Stored items from a collection
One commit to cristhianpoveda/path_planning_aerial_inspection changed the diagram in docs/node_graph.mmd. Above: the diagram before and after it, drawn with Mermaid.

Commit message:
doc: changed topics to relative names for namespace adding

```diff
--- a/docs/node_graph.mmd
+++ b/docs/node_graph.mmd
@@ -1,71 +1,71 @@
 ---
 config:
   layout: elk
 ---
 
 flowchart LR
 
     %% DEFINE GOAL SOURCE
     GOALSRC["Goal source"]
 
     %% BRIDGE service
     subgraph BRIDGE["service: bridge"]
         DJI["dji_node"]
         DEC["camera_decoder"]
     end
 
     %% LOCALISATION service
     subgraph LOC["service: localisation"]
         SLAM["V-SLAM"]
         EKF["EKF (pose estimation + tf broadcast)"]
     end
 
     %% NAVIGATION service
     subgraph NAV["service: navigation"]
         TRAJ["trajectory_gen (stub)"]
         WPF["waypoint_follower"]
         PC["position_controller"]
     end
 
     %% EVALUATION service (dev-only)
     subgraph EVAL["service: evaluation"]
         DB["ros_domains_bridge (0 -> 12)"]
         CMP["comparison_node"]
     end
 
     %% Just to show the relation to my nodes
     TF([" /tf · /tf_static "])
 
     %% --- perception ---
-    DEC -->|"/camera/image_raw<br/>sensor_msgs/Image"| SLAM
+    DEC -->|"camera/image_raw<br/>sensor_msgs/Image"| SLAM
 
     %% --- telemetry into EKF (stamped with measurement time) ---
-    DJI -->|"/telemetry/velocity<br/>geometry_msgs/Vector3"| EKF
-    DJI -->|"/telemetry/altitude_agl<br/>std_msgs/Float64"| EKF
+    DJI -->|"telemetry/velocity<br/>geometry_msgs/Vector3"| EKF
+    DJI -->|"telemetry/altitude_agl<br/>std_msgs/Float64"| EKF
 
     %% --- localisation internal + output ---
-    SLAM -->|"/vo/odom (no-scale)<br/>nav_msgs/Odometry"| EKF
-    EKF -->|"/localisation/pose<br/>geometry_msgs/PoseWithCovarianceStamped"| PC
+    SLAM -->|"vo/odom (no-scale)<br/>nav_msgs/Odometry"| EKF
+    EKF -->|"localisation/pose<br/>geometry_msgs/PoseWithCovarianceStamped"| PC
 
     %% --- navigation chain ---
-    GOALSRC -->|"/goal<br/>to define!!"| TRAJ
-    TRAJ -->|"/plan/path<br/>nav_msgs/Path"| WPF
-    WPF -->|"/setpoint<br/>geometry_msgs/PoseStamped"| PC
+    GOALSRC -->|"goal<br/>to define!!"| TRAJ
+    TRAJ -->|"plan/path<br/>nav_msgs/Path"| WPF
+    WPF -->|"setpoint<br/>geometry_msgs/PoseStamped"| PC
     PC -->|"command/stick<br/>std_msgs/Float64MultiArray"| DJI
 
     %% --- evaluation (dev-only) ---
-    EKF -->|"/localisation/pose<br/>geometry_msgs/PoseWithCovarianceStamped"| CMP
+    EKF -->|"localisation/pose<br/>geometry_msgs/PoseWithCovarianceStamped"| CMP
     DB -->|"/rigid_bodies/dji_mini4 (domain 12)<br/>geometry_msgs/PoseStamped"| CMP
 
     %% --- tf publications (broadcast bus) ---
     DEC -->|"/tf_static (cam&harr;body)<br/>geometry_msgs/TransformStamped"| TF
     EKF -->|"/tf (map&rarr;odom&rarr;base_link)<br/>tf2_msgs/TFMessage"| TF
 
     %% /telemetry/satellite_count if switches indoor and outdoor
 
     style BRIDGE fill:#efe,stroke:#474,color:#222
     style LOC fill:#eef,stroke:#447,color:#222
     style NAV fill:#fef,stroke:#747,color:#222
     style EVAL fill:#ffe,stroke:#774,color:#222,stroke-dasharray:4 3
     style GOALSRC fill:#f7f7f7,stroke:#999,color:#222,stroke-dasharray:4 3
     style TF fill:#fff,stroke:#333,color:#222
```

• Assignment
Scan the entries above and copy each line where "fill" occurs.

• Reply
     style BRIDGE fill:#efe,stroke:#474,color:#222
     style LOC fill:#eef,stroke:#447,color:#222
     style NAV fill:#fef,stroke:#747,color:#222
     style EVAL fill:#ffe,stroke:#774,color:#222,stroke-dasharray:4 3
     style GOALSRC fill:#f7f7f7,stroke:#999,color:#222,stroke-dasharray:4 3
     style TF fill:#fff,stroke:#333,color:#222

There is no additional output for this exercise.